How to Remove Client Secrets from Source Code: Part I (the code part)

I wanted to share the music4dance code with a potential employer, but I didn’t want to share all of the various keys and secrets that I use to shared login services, music search services and such.  Since I hadn’t previously shared the code with anyone other than people that I would trust to share the keys as well, I have been pretty sloppy with just checking them in with source code.  This is particularly nasty since that meant that if I actually wanted to share the git repo, I would not only have to clean up the code, but I’d have to change every one of the client secrets and passwords.

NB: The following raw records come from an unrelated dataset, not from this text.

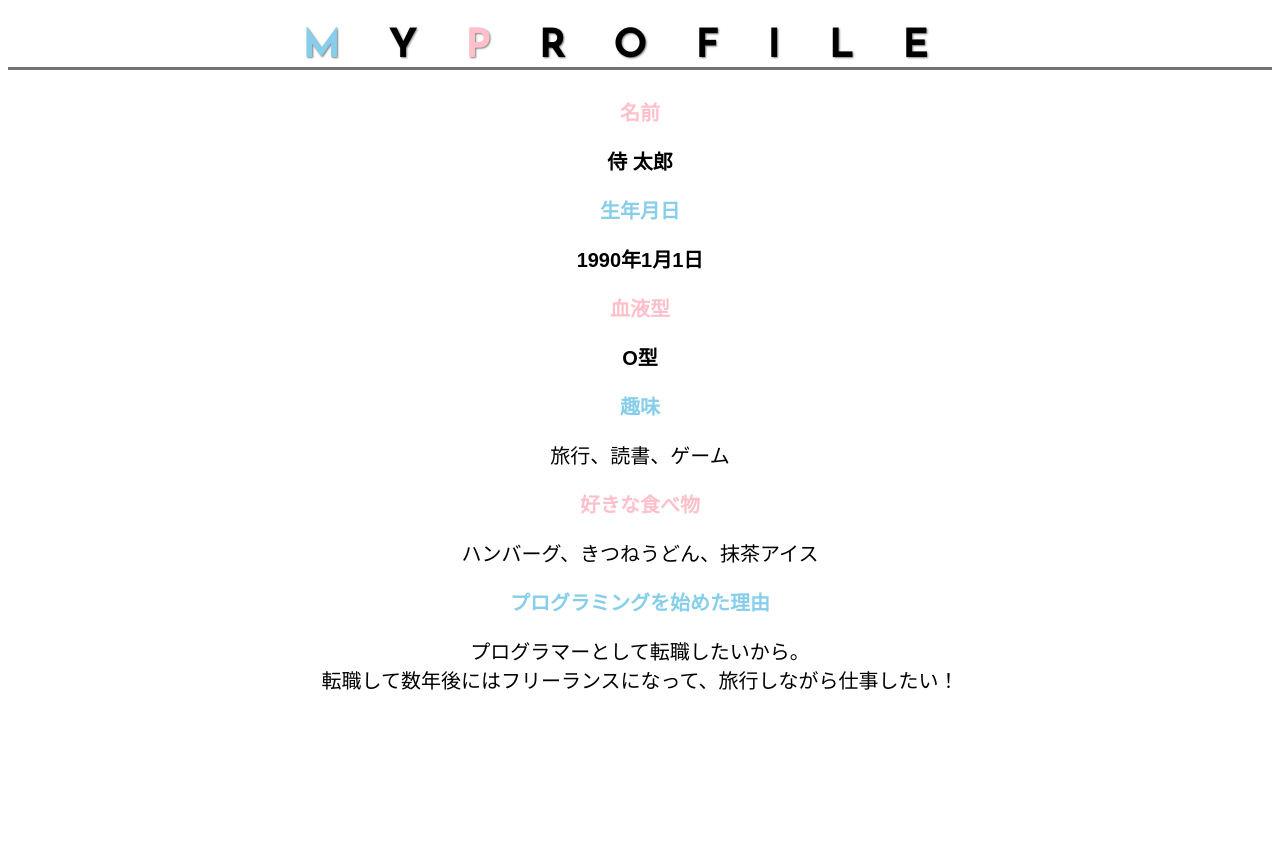
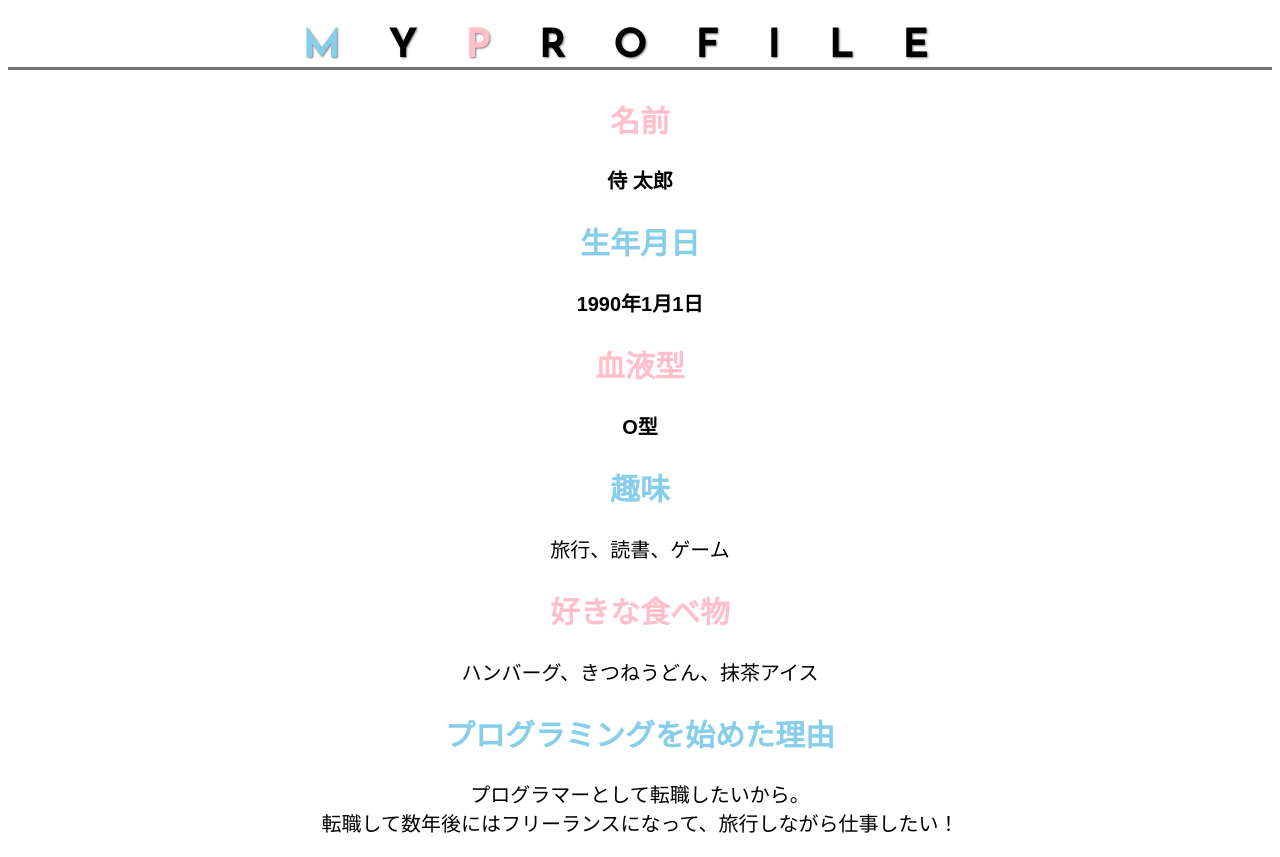
Before and after one commit to Shimizu-Erika/html-css-basic-kadai, a plain HTML site: page kadai_014/kadai_014.html in a window 1280 px wide. Before the commit the page ends 800 px from the top, so only its background shows below. Drawn offline with Linux system fonts and the light colour scheme.

Commit message:
6回目のコミット

```diff
--- a/kadai_014/style.css
+++ b/kadai_014/style.css
@@ -4,7 +4,6 @@ html {
 
 body {
   font-family: "Arial", "Meiryo", sans-serif;
-
   text-align: center;
 }
 
@@ -12,7 +11,6 @@ body {
   /* ここにGoogle Fontsを指定します */
   font-family: "Josefin Sans", sans-serif;
   font-optical-sizing: auto;
-  font-weight: <weight>;
   font-style: normal;
   letter-spacing: 1.2em;
   text-shadow: 1px 1px 2px gray;
@@ -22,12 +20,10 @@ body {
 
 .text-pink {
   color: rgb(255, 192, 203);
-  font-size: 20px;
 }
 
 .text-skyblue {
   color: skyblue;
-  font-size: 20px;
 }
 
 .text-pink1 {
@@ -37,7 +33,6 @@ body {
 
 .text-skyblue1 {
   color: skyblue;
-
 }
 
 #parent >p {
```
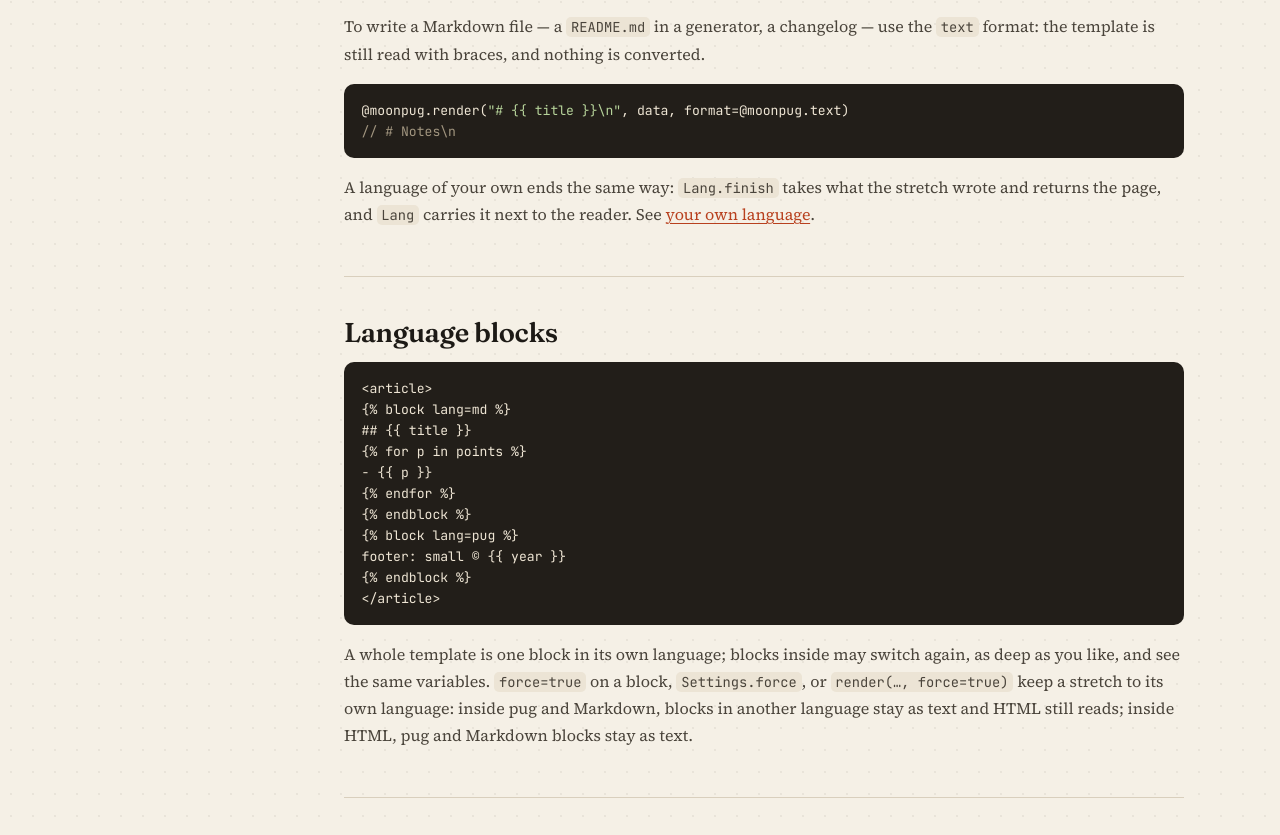
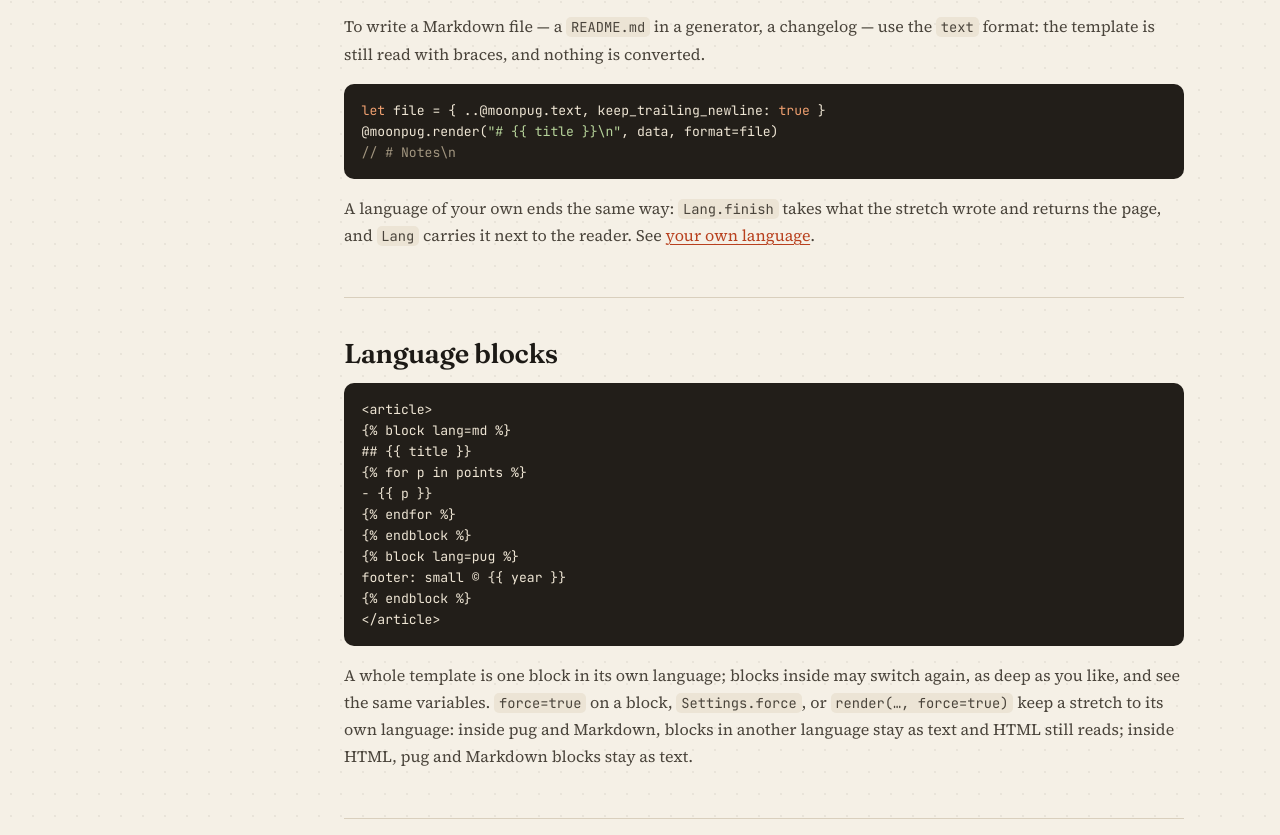
Before and after one commit to moonbitstack/moonpug, a plain HTML site: page docs/guide.html in a window 1280 px wide. Shown: the part 6499-7334 px from the top of the page. Drawn offline with Linux system fonts and the light colour scheme.

Commit message:
docs(moonpug): writing a Markdown file keeps its last newline, as the example says.
Signed-off-by: Leo Cheng (heke1228) <chengkelfan@qq.com>

```diff
--- a/docs/guide.html
+++ b/docs/guide.html
@@ -244,7 +244,8 @@ div
   :markdown
     ## Or from a block</pre>
       <p>To write a Markdown file — a <code>README.md</code> in a generator, a changelog — use the <code>text</code> format: the template is still read with braces, and nothing is converted.</p>
-      <pre class="code">@moonpug.render(<span class="s">"# {{ title }}\n"</span>, data, format=@moonpug.text)
+      <pre class="code"><span class="k">let</span> file = { ..@moonpug.text, keep_trailing_newline: <span class="k">true</span> }
+@moonpug.render(<span class="s">"# {{ title }}\n"</span>, data, format=file)
 <span class="c">// # Notes\n</span></pre>
       <p>A language of your own ends the same way: <code>Lang.finish</code> takes what the stretch wrote and returns the page, and <code>Lang</code> carries it next to the reader. See <a href="#own">your own language</a>.</p>
     </section>
```
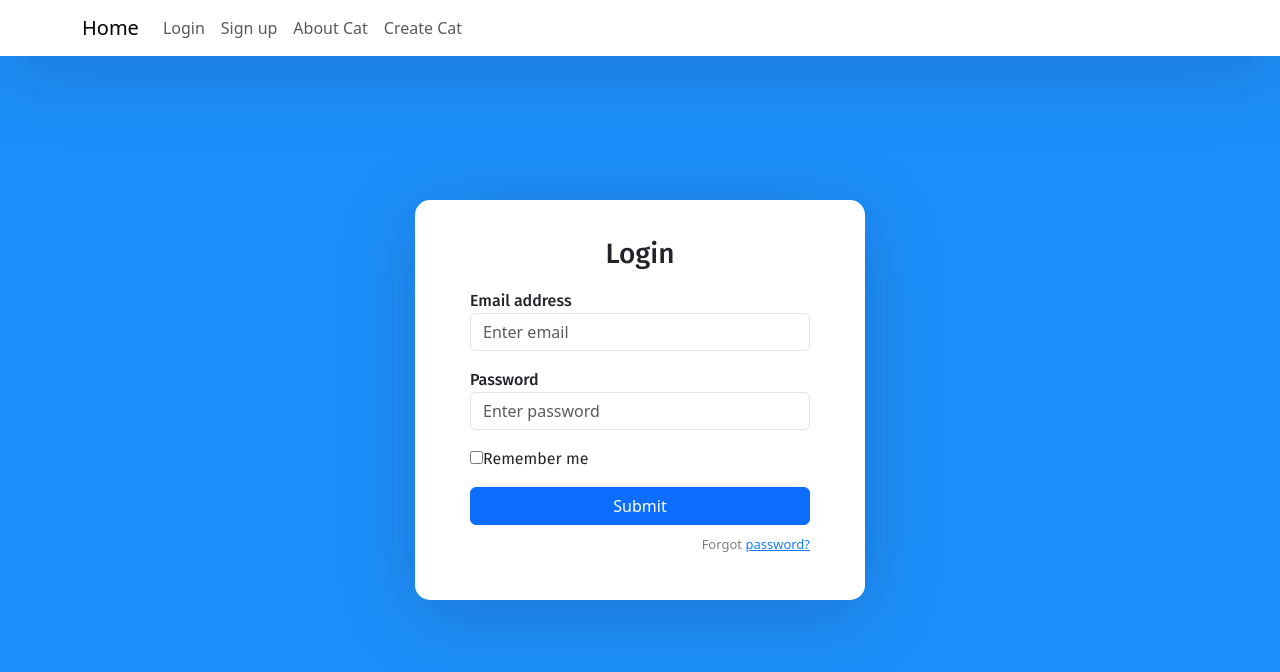
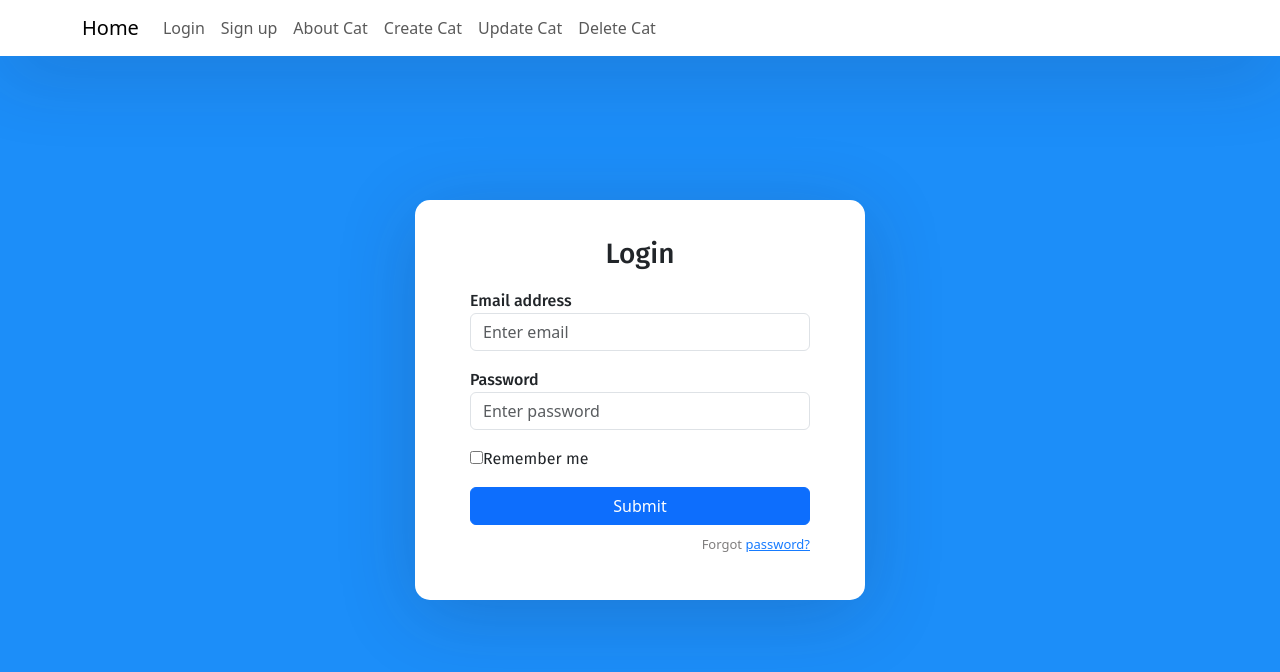
Before and after one commit to kijl214/API, a React (Create React App) app in the folder frontend/my-app/: page / in a window 1280 px wide. Shown: the top 672 px of the page. Built offline with nearby package versions, Linux system fonts and the light colour scheme.

Commit message:
add route(new page)

```diff
--- a/frontend/my-app/src/App.js
+++ b/frontend/my-app/src/App.js
@@ -6,6 +6,8 @@
 import SignUp from './page/SignUp'
 import Create from './page/create_cat'
 import About from './page/About_cat'
+import Update from './page/Update_cat'
+import Delete from './page/Delete_cat'
 function App() {
   return (
     <Router>
@@ -37,6 +39,16 @@
                     Create Cat
                   </Link>
                 </li>
+                <li className="nav-item">
+                  <Link className="nav-link" to={'/update-cat'}>
+                    Update Cat
+                  </Link>
+                </li>
+                <li className="nav-item">
+                  <Link className="nav-link" to={'/delete-cat'}>
+                    Delete Cat
+                  </Link>
+                </li>
               </ul>
             </div>
           </div>
@@ -49,6 +61,8 @@
               <Route path="/sign-up" element={<SignUp />} />
               <Route path="/create-cat" element={<Create />} />
               <Route path="/about-cat" element={<About />} />
+              <Route path="/update-cat" element={<Update />} />
+              <Route path="/delete-cat" element={<Delete />} />
             </Routes>
           </div>
         </div>
```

It’s pretty well documented in a number of places that a reasonable way to do this is to save such sensitive information in the environment and load it at runtime.  That way it will never get checked into the source code.  The problem that I haven’t seen a nice solution to online is dealing with a whole bunch of these at the same time.  There are two parts to this, the changing of the source code and setting up the environment on all the machines that need it.

The documented way to load an environment variable is straightforward:

public string MyKey => Environment.GetEnvironmentVariable("mykey");

And if there’s some possibility that the property is read multiple times (and generally there is), you can easily cache the variable (I love some of these new C# syntax enhancements).

public string MyKey => _myKey ?? 
    (_myKey = Environment.GetEnvironmentVariable("mykey"));
Private string _myKey;

Now, I’m doing this in a dozen or so places in my code, and almost all of them conform to a pattern where I am storing a pair of values.  Either client key and secret or username and password.  So I threw together a little class to handle this.

public abstract class CoreAuthentication
{
    protected abstract string Client { get; }
    public string ClientId => _clientId ?? 
        (_clientId = Environment.GetEnvironmentVariable(Client + "-client-id"));
    public string ClientSecret => _clientSecret ?? 
        (_clientSecret = Environment.GetEnvironmentVariable(Client + "-client-secret"));

    private string _clientId;
    private string _clientSecret;
}

The idea for this is that I had a number of specific authorization handlers for each of the music services that would extend this class and override the Client property to let CoreAuthentication know what environment variable to read.

Then for the simpler cases where I just needed to grab the info and use it to an OWIN security provider, I created a generic subclass that just takes the client name that I use as the base of the environment variable name.

public class EnvAuthentication : CoreAuthentication
{
    public EnvAuthentication(string client)
    {
        Client = client;
    }

    protected override string Client { get; }
}

I use the EnvAuthentication class in my startup authorization like so:

var fbenv = new EnvAuthentication("fb");
var fb = new FacebookAuthenticationOptions
{
    AppId = fbenv.ClientId, 
    AppSecret = fbenv.ClientSecret
};

Not rocket science, but a somewhat cleaner solution than having Environment.GetEnvironmentVariable calls all over my code.

I’ll attack the problem of loading up all of those environment variables next time. Especially the case of batch loading into the azure app service, which I found particularly vexing.